Marsh’s police force was the one which last summer allowed a civic statue to be dragged from its plinth in Bristol by a mostly white mob claiming to represent Black Lives Matter. His officers stood back and watched — as ordered by their senior officer — as it was dumped in the city’s docks.
The superintendent in charge of the operation even went so far as to suggest that the city ‘should be proud’ over the act of vandalism because the statue belonged to a man linked to the slave trade.
Marsh said at the time his officers stood back because trying to stop a crime being committed at the protest would have caused “a very violent confrontation”. Inevitably, Bristol police gaining a reputation as being a force that stood back and watched crimes rather than stop them from happening had ramifications when Marsh was left over-correcting to prevent the city being burnt down.
Just months later, Marsh’s force was the one criticised for its response to the ‘Kill the Bill’ protests, which was characterised by a mix of ineptness, brutality, and mendacity.
The ineptitude included allowing the mob, including members of Antifa, to burn a number of police vehicles and cause ‘significant damage’ to the city’s New Bridewell police station.
The brutality comprised a heavy-handed overreaction in which police manhandled a news reporter and thuggishly batter fallen protestors with their riot shields.
Police assaulted me at the Bristol protest even though I told them I was from the press. I was respectfully observing what was happening and posed no threat to any of the officers. I have muted the latter part of the video to spare you all the pain of hearing my shrill voice. pic.twitter.com/a7a0Nnw0bG
— Matthew Dresch (@MatthewDresch) March 27, 2021
The mendacity included a press statement by Avon and Somerset Police that among 20 injured officers ‘two of them were taken to hospital after suffering broken bones. One of them also suffered a punctured lung.’ This was untrue. The police subsequently retracted these false claims.

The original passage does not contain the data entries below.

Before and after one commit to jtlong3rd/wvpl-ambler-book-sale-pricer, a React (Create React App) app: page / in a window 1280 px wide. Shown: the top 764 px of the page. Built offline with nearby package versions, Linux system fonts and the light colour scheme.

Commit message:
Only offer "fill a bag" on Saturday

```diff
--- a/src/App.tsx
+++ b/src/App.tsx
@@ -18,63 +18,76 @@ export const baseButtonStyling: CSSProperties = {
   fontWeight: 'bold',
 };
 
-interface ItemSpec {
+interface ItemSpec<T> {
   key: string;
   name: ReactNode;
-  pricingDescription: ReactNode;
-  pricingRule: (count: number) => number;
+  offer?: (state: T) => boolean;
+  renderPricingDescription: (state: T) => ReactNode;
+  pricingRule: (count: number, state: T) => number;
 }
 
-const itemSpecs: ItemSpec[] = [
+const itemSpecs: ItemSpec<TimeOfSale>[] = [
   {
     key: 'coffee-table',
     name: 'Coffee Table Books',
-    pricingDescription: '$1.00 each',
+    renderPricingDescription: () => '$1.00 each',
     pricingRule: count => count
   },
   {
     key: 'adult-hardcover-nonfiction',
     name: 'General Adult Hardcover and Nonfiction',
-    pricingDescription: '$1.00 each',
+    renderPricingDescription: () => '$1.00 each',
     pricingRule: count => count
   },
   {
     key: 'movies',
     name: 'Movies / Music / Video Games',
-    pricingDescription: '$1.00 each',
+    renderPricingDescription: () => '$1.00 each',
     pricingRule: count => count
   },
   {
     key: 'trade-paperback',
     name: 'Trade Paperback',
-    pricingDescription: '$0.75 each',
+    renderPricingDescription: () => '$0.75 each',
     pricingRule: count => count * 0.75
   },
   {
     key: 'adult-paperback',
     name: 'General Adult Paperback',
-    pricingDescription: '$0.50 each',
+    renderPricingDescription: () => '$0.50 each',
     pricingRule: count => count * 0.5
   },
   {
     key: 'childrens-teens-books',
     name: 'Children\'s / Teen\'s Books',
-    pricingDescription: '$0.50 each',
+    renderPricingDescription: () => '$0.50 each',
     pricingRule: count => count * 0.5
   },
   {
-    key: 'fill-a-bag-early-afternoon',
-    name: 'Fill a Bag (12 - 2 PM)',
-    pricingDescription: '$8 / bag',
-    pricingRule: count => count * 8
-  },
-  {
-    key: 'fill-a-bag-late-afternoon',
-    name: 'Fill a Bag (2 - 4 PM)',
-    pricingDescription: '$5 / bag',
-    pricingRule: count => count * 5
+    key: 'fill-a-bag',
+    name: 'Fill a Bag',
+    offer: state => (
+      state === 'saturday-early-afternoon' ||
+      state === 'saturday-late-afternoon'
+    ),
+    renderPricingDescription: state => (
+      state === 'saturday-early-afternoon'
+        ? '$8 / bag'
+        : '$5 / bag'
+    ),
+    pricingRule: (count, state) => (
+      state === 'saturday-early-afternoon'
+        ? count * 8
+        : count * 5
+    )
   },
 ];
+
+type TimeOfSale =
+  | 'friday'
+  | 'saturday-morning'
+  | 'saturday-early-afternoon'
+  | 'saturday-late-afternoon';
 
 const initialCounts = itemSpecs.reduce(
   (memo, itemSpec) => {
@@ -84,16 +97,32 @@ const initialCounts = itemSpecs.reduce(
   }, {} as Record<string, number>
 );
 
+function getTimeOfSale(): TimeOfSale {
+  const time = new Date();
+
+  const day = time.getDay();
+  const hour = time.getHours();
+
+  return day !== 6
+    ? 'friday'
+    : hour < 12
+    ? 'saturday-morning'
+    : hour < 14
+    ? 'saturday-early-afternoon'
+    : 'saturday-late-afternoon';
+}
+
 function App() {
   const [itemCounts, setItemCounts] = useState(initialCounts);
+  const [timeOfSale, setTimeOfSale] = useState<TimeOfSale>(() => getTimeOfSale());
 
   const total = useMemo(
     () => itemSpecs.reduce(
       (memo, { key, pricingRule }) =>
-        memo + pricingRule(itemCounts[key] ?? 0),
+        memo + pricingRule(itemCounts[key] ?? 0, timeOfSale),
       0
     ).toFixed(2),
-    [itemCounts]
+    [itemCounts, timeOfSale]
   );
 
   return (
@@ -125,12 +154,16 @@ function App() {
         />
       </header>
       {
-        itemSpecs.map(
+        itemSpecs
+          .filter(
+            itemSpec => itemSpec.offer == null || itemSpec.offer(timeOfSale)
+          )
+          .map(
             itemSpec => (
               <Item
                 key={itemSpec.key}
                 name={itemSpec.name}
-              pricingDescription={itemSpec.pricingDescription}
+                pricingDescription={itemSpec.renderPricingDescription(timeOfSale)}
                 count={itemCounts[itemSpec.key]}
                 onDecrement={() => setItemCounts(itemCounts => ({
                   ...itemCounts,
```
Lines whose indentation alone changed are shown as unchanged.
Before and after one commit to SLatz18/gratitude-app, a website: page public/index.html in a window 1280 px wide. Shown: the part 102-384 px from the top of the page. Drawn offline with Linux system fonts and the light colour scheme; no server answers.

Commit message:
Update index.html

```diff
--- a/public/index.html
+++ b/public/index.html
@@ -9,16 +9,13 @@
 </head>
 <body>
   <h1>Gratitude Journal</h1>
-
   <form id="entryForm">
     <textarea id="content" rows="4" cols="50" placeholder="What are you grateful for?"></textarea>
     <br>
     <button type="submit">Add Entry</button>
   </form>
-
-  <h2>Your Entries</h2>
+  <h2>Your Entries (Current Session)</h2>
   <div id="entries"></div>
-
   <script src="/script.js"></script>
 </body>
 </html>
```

Avon and Somerset police’s failures represent in microcosm what is wrong with policing in Britain generally: insufferably woke, heavily politicised, inconsistent, untrustworthy, and once they actually get going extremely brutal towards those deemed enemies of the state.
Marsh, who joined Avon and Somerset police in 1987 and rose through the ranks to the top job, may only bear partial responsibility for this widespread culture of decline. But as the boss, he had to take the rap — especially after Home Secretary Priti Patel made clear her displeasure with Bristol’s lax policing, including with its slowness at bringing charges against the mob which pulled down the statue.
The statue of parliamentarian and city benefactor Edward Colston was pulled down in the summer at the height of the Black Lives Matter protests. Rather feebly, Marsh claimed that had his officers intervened it would have resulted in a ‘very violent confrontation.’ The more plausible explanation, however, is that local police were so institutionally woke they sympathised with the mob. Superintendent Andy Bennett, in charge of the operation that day, described Colston as “a historical figure who has caused the black community quite a lot of angst” and said “I do understand why it’s happened, it’s very symbolic.”
Bristol’s policing policy is a classic of example of ‘get woke, go broke.’
Marsh’s departure will, of course, do nothing to solve the problem which is endemic and long-term, the consequence of years of politically correct practice in which old-school officers have either retired or resigned in disgust, while the ranks (and especially the higher echelons) have been filled with officers more concerned with diversity quotas, rainbow-painted police vehicles and dancing at Gay Pride festivals than in dealing with actual crime.
Nor, sadly, will it remove perhaps the biggest problem with the police right now: their increasing deployment as the ruthless bully boys of Boris Johnson’s authoritarian Covid state. Just watch how the violence in Bristol by a hard-left mob will now be used to justify more heavy-handed tactics against peaceful protestors concerned about the erosion of their freedoms under lockdown tyranny.
Marsh is merely a symptom of a growing problem: the police are no longer the servants of the people but the un-British boot boys of an increasingly authoritarian state.